One thing that matters to the TuksFootball head coach, Maude Khumalo, is teamwork because it makes dream work.
"You may have the most incredible number of individual stars, but the team won't amount to anything if they don't play as a team. It is often said that talent wins games, but teamwork and intelligence win championships. I have found it to be true."
Judging by the results, the Khumalo succeeded in getting the players to buy into the concept of one for all and all for one. Tuks recently won the 2022 Gauteng Sasol League title following a five-three victory on aggregate against Croesus Ladies in the playoffs final.
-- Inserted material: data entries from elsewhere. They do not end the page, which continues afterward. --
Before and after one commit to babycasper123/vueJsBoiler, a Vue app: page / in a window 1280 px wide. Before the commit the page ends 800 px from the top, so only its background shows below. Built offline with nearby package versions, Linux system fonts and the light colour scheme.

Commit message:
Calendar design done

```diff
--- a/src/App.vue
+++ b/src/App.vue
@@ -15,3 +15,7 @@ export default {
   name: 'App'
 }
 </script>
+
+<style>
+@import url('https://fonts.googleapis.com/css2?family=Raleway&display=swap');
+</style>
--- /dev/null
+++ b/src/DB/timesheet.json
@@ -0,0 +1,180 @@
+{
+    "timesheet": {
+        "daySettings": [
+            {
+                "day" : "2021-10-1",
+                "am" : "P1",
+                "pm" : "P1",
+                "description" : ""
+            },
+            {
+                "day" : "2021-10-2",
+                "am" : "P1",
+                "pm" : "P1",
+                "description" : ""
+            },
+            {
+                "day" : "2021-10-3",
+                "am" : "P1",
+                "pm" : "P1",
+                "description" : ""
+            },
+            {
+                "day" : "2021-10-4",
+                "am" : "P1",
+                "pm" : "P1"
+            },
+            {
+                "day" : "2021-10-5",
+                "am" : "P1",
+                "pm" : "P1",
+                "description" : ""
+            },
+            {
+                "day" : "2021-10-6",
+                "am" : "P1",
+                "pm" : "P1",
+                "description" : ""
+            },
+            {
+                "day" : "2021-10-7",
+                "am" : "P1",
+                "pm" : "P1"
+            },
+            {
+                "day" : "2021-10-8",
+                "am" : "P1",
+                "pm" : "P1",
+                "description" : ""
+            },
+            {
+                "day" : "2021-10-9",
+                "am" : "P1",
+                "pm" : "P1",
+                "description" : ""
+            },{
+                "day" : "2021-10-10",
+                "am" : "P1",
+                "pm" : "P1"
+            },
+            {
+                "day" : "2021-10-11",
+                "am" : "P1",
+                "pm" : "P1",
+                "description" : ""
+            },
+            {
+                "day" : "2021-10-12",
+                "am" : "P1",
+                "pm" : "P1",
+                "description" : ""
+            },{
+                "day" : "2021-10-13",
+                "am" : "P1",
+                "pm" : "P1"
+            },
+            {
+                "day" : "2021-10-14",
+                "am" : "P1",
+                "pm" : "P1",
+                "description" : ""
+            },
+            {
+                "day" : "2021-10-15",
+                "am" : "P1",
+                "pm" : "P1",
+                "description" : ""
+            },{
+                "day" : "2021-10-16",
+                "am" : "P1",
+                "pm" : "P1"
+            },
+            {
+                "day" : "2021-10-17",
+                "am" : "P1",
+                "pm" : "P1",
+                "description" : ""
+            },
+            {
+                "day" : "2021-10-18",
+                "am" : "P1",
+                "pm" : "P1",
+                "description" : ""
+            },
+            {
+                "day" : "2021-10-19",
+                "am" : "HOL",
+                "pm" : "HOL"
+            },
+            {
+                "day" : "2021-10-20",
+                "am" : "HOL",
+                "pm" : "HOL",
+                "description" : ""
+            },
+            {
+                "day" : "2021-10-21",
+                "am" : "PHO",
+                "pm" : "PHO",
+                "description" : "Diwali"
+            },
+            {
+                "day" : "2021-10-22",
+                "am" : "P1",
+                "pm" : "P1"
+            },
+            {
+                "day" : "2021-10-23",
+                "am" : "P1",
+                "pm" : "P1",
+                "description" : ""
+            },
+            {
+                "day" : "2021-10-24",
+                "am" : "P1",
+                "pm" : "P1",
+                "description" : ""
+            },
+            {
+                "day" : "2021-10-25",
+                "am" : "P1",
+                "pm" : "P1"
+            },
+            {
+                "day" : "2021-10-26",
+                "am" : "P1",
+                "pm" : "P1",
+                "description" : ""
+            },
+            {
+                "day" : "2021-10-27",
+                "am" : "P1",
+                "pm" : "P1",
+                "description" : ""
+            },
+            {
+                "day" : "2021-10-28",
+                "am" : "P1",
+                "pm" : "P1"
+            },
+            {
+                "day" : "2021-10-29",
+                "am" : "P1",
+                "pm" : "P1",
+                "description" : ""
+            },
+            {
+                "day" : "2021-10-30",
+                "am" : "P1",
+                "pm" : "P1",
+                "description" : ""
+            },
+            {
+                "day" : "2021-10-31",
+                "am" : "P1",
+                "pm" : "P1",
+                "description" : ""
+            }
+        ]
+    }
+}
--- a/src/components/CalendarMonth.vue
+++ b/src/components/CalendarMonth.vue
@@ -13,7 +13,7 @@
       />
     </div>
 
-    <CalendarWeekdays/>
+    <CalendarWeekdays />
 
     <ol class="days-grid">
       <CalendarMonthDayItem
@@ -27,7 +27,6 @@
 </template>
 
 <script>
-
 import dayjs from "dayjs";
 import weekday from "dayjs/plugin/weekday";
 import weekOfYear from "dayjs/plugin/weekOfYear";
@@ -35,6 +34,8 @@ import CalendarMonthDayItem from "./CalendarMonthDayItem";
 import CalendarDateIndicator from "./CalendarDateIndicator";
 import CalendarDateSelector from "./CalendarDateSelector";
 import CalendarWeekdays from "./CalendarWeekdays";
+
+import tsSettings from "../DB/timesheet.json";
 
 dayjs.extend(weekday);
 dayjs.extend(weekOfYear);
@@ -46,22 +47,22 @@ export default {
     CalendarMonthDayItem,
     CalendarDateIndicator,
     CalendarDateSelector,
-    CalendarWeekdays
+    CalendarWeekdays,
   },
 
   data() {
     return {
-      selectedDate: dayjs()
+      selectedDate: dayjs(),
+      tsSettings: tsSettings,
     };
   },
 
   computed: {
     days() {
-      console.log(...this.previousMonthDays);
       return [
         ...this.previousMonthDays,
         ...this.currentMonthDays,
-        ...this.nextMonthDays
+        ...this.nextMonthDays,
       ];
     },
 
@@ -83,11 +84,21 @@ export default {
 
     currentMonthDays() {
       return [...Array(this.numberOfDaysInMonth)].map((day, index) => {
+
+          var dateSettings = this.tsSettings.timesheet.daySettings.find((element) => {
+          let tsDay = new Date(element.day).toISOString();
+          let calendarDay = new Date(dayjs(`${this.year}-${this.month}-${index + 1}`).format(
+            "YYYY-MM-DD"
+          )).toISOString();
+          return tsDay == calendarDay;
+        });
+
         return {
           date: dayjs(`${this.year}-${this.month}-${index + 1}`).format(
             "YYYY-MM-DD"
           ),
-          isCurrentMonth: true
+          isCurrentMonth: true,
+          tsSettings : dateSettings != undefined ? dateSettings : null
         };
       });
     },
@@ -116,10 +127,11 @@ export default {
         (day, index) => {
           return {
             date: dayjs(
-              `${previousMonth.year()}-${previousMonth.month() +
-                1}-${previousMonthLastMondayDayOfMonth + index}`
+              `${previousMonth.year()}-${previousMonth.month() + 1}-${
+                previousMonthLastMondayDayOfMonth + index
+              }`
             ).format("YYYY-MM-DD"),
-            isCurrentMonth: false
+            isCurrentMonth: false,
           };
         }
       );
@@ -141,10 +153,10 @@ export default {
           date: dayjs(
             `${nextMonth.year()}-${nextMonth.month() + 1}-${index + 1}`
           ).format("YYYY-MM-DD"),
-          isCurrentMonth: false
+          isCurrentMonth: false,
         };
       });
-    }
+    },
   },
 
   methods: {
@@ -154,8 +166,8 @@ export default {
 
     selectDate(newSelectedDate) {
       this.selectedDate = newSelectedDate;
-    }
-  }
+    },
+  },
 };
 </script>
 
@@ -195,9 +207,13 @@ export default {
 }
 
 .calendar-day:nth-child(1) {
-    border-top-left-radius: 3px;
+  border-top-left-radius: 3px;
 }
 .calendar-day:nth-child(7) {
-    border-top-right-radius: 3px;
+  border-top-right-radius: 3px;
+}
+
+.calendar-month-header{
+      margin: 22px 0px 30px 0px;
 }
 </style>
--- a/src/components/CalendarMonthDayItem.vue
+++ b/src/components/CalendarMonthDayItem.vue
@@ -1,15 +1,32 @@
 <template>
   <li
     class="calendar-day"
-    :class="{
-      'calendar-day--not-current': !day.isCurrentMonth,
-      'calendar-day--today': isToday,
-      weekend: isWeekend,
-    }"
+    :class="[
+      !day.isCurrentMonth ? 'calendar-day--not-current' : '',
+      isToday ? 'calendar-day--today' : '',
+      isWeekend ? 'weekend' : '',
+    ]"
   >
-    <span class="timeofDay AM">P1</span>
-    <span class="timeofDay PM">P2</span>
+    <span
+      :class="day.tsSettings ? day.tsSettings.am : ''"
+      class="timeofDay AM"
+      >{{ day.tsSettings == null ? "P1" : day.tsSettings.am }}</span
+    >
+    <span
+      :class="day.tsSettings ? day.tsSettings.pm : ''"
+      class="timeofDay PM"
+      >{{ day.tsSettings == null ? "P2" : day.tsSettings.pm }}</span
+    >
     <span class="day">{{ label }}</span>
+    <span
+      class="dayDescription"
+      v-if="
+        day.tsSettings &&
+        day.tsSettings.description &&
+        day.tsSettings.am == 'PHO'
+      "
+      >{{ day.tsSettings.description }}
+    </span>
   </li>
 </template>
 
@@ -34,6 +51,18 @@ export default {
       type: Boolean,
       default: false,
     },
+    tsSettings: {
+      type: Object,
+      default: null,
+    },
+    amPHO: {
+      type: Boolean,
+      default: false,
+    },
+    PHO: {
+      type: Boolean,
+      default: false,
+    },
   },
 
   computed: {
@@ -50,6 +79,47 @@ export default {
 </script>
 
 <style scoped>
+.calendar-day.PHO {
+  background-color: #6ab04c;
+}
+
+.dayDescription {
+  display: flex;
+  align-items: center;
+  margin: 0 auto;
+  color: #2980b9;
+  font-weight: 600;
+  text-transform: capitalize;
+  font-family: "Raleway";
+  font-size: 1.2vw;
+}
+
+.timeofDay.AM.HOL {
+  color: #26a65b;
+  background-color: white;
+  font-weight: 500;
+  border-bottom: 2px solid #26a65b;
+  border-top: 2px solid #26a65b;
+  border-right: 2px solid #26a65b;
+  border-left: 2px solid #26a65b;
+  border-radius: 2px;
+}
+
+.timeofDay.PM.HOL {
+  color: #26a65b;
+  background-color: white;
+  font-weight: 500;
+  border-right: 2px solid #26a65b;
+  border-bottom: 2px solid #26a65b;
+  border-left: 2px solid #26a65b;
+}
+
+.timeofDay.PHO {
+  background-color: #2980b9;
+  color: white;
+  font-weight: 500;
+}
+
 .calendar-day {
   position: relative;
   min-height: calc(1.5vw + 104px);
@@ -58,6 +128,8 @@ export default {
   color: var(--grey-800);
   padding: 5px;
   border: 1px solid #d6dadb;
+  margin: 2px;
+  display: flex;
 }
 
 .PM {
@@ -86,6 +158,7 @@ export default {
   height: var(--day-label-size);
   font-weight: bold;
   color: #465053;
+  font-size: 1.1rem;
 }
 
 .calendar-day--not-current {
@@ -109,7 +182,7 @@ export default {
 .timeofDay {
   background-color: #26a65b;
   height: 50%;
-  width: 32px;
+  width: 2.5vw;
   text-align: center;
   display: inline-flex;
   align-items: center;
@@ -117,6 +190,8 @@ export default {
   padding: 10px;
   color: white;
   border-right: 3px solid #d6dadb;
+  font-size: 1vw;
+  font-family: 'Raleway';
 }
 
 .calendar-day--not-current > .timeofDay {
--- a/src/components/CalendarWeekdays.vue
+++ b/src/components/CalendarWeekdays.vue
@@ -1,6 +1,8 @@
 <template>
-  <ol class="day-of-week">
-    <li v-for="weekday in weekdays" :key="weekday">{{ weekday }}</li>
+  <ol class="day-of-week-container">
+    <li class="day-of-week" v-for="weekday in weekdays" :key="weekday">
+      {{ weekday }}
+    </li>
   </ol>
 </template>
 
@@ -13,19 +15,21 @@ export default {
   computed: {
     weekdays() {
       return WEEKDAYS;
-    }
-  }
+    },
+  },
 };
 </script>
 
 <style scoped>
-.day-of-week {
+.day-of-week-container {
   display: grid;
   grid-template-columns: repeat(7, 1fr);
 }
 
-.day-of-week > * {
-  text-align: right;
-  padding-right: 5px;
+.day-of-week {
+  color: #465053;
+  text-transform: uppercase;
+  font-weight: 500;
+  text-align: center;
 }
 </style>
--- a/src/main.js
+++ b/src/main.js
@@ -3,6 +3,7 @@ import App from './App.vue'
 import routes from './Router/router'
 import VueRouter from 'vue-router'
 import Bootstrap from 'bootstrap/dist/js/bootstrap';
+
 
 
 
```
This also served as a qualification for the Sasol League National Championships.
If the Tuks head coach can have her way, it is not the only title her team will win this season. Three weeks from now, Tuks will play the Women’s Varsity Football tournament in Johannesburg. Unfortunately, last year, they lost to UWC in the final. The game was decided with a penalty shootout after full-time.
"Our goal is to win every trophy we can. The hope is that every time we win, we will make all our fans and everyone at the University of Pretoria proud. To do so means there is no resting on one's laurels. I have told the players that they had set a new standard by winning the Sasol League. Now they got to live up to it."
Khumalo became interested in football at the age of 13. As most girls do, she honed her skills playing against boys. As she got better, she started playing for teams such as Soshanguve Ladies and Hallelujah Zebra Force. In 2000, she was selected for Banyana Banyana, playing alongside legends such as Desiree Ellis, the late Makhosi Luthuli, Portia Modise and winning the COSAFA Women’s Championship. She also represented South Africa in major tournaments such as the African Women's Championship (now known as the Women's Africa Cup of Nations).
In 2014, she started coaching. Two years later, she started being involved with the national women’s teams from Banyana Banyana to Basetsena and Bantwana. One of the challenges Khumalo always set herself as a coach is to get to know every player personally.
"I need to know what makes them tick. What problems do they face away from football, and what are their respective goals are. Only then can I start to work towards getting the players to gel as a team."
Khumalo admitted last year that she could see that the players were getting frustrated about winning games for three years but not tournaments.
"It forced me to do some retrospection. I came to the conclusion that as a coach, I got a responsibility to help players live their dreams. So I started being more analytical.
"The turning point that led to us winning was when I got the players to be more disciplined and focussed on what is at stake. The players had to realise that commitment is key to being successful. We got to win as a team and lose as a team. When a teammate is not at her best, praise them. Don't put them down.
"I also believe in not making the changes for the sake of doing so. After each game, I would analyse everything that happened on the field. I especially make an effort to see how different players interact with each other. Having effective combinations on the field is essential.
"It is also vital to have a good balance between experience and youth in a team. The younger inexperienced players bring energy to the team while the older players ensure there is mental strength on the field."